▸ What you need to do:
Show every line of the data where the word "html" can be found.

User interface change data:
⟨
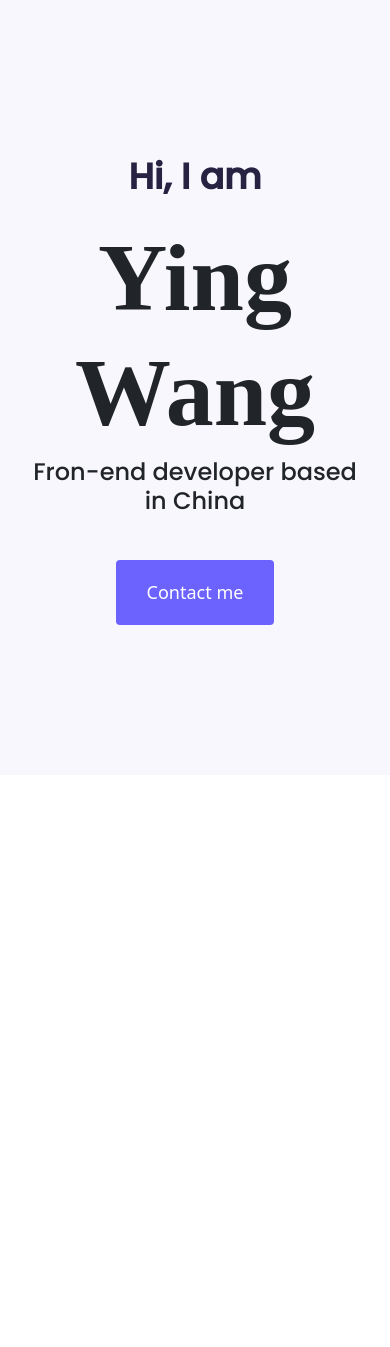
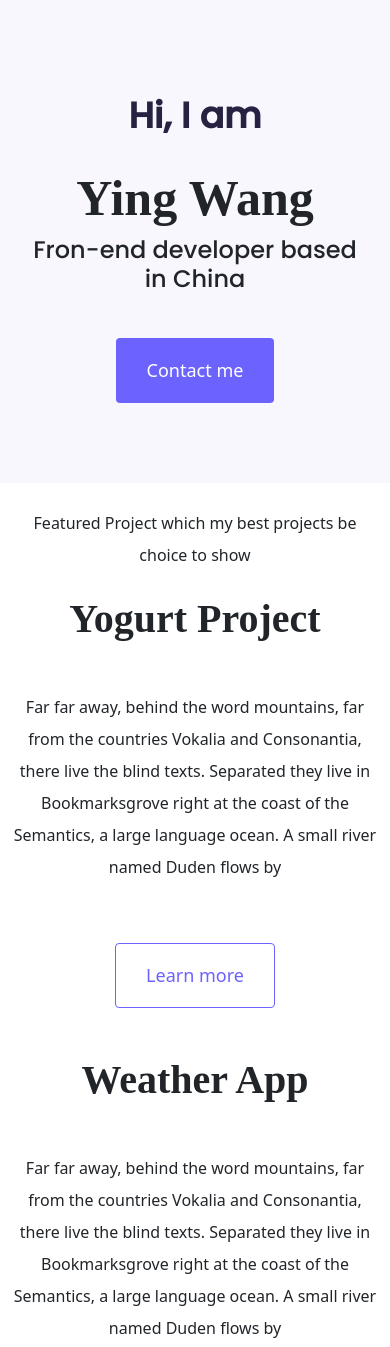
Before and after one commit to yingwang54/portfolio-project, a plain HTML site: page index.html in a window 390 px wide. Shown: the top 1347 px of the page. Before the commit the page ends 844 px from the top, so only its background shows below. Drawn offline with nearby package versions, Linux system fonts and the light colour scheme.

Commit message:
homepage content
Add photos, making it responsive

```diff
--- a/index.html
+++ b/index.html
@@ -20,5 +20,46 @@
     <h3>Fron-end developer based in China</h3>
    <a href="#" class="btn btn-button">Contact me</a>
 </div>
+<p class="text-center m-4">Featured Project which my best projects be choice to show</p>
+<div class="container">
+    <div class="row mb-5">
+        <div class="col d-none d-lg-block">
+        <img src="https://8xjze.csb.app/images/yogurt.png" alt="" class="img-fluid">
+        </div>
+            <div class="col">
+                <div class="present">
+<h2 class="mb-5">Yogurt Project</h2>
+<p class="mb-4">Far far away, behind the word mountains, far from the countries Vokalia and Consonantia, there live the blind texts. Separated they live in Bookmarksgrove right at the coast of the Semantics, a large language ocean. A small river named Duden flows by</p>
+<a href="#" class="btn btn-yogurt-button">Learn more</a>
+</div>
+</div>
+</div>
+<div class="row mb-5">
+    <div class="col">
+            <div class="present">
+<h2 class="mb-5">Weather App</h2>
+<p class="mb-4">Far far away, behind the word mountains, far from the countries Vokalia and Consonantia, there live the blind texts. Separated they live in Bookmarksgrove right at the coast of the Semantics, a large language ocean. A small river named Duden flows by</p>
+<a href="#" class="btn btn-yogurt-button">Learn more</a>
+</div>
+</div>
+    <div class="col d-none d-lg-block">
+    <img src="https://8xjze.csb.app/images/weather.png" alt="" class="img-fluid">
+    </div>
+
+
+</div>
+<div class="row mb-5">
+    <div class="col d-none d-lg-block">
+    <img src="https://8xjze.csb.app/images/dictionary.png" alt="" class="img-fluid">
+    </div>
+        <div class="col">
+            <div class="present">
+<h2 class="mb-5">Dictionary App</h2>
+<p class="mb-4">Far far away, behind the word mountains, far from the countries Vokalia and Consonantia, there live the blind texts. Separated they live in Bookmarksgrove right at the coast of the Semantics, a large language ocean. A small river named Duden flows by</p>
+<a href="#" class="btn btn-yogurt-button">Learn more</a>
+</div>
+</div>
+</div>
+</div>
 </body>
 </html>
--- a/styles.css
+++ b/styles.css
@@ -33,3 +33,42 @@
     padding: 18px 30px;
     margin-top: 36px;
 }
+
+h2{
+    font-size: 64px;
+    font-family: "Playfair Display", serif;
+    font-weight: bold;
+}
+
+p{
+    font-size: 16px;
+    line-height: 2;
+}
+
+.btn-yogurt-button{
+    color: #6c63ff;
+    font-size: 18px;
+    line-height: 27px;
+    border-radius: 4px;
+    padding: 18px 30px;
+    margin-top: 36px;
+    border: 1px solid #6c63ff;
+}
+.present{
+    padding: 120px 60px;
+}
+@media(max-width:900px) {
+    .present{
+        padding: 0;
+        text-align: center;
+    }
+    .hero{
+        padding: 80px 20px;
+    }
+    .hero h1{
+        font-size:50px;
+    }
+    h2{
+        font-size:40px;
+    }
+}
```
⟩
▸ Output below:
Before and after one commit to yingwang54/portfolio-project, a plain HTML site: page index.html in a window 390 px wide. Shown: the top 1347 px of the page. Before the commit the page ends 844 px from the top, so only its background shows below. Drawn offline with nearby package versions, Linux system fonts and the light colour scheme.
--- a/index.html
+++ b/index.html
 </html>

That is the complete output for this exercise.